Not All Students May Be Able to Measure Up
A report issued by Achieve, Inc. finds that high school exit exams measure skills students typically acquire in grades 7 through 9, but Hank Levin is concerned that these tests might still damage the futures of minority and poor students. "The issue is how you balance these--the high standards and expectations with making sure you accommodate the late bloomers, those who don't test well, and those who have been in situations outside of school that work against achievement," said the professor of economics and education and director of the National Center for the Study of Privatization in Education.
The report, entitled "Do Graduation Tests Measure Up?: A Closer Look at State High School Exit Exams," looks closely at the mathematics and English/language arts tests given in six states that volunteered for the study, including Florida, Massachusetts, and New Jersey.

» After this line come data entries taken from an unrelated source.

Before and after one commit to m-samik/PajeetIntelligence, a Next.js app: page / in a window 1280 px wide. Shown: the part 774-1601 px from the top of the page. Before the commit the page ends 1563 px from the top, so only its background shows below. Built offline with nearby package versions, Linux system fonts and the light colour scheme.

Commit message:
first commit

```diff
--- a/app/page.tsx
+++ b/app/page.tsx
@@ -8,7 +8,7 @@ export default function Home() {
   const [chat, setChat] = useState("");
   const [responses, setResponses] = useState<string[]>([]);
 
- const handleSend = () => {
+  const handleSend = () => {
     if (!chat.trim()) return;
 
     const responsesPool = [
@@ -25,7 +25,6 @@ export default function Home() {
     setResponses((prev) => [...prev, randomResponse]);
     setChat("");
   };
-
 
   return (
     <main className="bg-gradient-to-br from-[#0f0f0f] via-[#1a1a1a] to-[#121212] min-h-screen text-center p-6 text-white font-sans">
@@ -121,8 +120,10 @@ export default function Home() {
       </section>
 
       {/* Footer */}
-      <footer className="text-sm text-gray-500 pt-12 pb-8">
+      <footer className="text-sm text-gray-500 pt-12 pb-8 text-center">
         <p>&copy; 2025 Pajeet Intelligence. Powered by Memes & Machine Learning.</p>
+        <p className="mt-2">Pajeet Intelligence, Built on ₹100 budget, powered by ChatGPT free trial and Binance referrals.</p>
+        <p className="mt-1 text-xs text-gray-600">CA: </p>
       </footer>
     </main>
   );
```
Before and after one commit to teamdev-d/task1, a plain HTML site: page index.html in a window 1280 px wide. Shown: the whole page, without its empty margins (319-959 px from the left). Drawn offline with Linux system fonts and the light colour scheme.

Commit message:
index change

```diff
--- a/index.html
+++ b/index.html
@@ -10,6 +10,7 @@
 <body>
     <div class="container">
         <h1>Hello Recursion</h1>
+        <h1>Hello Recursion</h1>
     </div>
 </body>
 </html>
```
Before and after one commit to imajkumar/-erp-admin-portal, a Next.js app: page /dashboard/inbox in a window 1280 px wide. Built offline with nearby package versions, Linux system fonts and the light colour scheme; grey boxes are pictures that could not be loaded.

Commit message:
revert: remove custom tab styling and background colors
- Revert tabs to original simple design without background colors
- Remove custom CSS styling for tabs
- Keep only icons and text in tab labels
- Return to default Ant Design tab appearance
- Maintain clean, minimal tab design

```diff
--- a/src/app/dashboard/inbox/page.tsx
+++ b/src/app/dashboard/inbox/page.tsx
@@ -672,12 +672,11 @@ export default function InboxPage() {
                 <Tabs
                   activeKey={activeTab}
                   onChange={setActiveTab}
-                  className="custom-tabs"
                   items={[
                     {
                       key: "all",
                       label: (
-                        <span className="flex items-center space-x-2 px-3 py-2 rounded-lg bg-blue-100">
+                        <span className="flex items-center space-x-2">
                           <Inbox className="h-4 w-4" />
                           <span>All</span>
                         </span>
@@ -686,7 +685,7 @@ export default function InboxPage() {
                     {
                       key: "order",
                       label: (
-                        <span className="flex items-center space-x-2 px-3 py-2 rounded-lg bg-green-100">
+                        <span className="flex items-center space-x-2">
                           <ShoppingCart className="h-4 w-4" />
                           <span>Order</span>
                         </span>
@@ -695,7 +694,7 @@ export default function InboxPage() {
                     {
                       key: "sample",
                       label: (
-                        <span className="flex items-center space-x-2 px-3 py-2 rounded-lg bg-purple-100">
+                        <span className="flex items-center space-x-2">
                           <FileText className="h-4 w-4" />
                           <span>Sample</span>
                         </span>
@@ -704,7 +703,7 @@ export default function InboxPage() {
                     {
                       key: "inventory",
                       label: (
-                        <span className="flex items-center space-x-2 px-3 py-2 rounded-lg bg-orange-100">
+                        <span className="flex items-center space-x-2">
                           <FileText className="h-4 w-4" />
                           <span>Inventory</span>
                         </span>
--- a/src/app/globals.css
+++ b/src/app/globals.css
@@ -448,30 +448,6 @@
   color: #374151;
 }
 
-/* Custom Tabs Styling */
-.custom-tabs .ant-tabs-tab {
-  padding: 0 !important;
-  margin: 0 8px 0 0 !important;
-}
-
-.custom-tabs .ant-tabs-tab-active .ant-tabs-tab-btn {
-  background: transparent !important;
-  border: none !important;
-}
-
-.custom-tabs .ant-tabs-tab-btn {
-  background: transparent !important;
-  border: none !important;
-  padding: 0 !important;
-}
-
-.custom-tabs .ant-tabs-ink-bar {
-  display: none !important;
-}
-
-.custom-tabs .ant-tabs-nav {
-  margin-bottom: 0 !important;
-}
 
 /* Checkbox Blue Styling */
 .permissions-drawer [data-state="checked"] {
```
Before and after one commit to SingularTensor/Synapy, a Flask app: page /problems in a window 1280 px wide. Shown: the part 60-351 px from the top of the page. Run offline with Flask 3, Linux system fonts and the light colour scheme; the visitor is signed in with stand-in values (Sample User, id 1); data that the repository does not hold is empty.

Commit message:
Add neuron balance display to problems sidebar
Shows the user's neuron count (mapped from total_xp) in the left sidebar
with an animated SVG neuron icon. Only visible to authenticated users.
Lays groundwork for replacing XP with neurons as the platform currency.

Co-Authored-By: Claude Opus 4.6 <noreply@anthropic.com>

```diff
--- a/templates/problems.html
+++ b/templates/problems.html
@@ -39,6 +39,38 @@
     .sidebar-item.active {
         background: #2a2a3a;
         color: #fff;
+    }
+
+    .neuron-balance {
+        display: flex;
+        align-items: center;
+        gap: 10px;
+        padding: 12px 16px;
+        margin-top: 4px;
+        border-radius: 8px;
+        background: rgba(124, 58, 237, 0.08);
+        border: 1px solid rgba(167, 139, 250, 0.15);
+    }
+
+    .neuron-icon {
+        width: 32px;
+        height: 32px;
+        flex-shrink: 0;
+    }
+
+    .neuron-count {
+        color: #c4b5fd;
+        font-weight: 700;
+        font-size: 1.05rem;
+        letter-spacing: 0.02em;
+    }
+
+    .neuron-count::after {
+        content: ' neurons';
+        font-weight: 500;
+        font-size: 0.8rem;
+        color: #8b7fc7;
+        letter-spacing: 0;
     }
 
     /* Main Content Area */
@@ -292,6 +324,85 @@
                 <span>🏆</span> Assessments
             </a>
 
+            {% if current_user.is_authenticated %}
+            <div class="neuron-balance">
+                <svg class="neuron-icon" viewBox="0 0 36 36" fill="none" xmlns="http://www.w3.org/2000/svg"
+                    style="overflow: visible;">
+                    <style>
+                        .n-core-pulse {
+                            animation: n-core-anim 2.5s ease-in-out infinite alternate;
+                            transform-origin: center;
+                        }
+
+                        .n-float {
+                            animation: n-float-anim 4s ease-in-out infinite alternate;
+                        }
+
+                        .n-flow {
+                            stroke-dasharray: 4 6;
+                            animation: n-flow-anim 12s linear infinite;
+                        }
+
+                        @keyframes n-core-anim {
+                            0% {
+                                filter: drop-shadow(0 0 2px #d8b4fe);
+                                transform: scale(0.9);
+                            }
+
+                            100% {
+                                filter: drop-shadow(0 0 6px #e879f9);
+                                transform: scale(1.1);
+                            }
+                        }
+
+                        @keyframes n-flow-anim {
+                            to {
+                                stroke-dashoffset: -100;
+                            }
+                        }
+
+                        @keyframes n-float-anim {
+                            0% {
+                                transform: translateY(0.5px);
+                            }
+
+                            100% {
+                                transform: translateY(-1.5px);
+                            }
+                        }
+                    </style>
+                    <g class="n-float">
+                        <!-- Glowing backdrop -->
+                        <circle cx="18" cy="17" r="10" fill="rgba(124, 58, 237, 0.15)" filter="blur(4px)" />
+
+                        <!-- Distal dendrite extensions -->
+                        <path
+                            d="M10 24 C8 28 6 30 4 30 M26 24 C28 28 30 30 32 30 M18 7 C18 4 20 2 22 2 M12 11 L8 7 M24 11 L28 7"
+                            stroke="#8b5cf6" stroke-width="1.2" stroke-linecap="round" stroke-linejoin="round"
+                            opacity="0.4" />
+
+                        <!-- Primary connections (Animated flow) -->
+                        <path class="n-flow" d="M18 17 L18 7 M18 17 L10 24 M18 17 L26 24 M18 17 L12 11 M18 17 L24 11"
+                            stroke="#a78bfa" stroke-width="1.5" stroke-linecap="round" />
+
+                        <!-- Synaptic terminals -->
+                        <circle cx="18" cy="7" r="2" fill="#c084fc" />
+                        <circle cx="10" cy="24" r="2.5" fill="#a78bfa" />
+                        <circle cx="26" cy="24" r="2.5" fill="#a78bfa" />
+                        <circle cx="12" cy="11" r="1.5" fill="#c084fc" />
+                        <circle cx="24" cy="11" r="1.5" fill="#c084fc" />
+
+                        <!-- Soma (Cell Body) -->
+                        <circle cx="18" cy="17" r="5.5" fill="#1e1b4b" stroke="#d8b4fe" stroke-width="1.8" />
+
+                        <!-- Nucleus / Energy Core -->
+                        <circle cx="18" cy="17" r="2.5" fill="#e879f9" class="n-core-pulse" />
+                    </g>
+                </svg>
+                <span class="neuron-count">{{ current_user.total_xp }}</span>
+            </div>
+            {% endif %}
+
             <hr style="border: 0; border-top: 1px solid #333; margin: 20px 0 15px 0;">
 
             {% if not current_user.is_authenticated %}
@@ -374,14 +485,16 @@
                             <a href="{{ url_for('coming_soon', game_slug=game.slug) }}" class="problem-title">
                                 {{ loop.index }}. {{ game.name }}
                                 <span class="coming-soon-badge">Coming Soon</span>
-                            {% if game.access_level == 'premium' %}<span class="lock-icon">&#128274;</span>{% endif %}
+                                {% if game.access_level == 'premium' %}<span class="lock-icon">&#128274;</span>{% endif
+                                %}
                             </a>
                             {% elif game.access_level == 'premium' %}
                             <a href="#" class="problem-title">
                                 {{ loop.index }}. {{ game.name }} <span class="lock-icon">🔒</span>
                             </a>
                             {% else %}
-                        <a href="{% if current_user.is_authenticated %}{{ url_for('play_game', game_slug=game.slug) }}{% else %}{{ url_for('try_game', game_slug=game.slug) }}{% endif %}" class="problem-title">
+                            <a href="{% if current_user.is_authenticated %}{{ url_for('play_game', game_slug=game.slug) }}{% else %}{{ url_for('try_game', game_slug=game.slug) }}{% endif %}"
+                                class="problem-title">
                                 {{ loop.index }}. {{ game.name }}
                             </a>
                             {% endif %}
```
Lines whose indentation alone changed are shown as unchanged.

The article, entitled "High School Exit Exams Not All That Tough, Study Concludes," appeared in the June 16 edition of Education Week.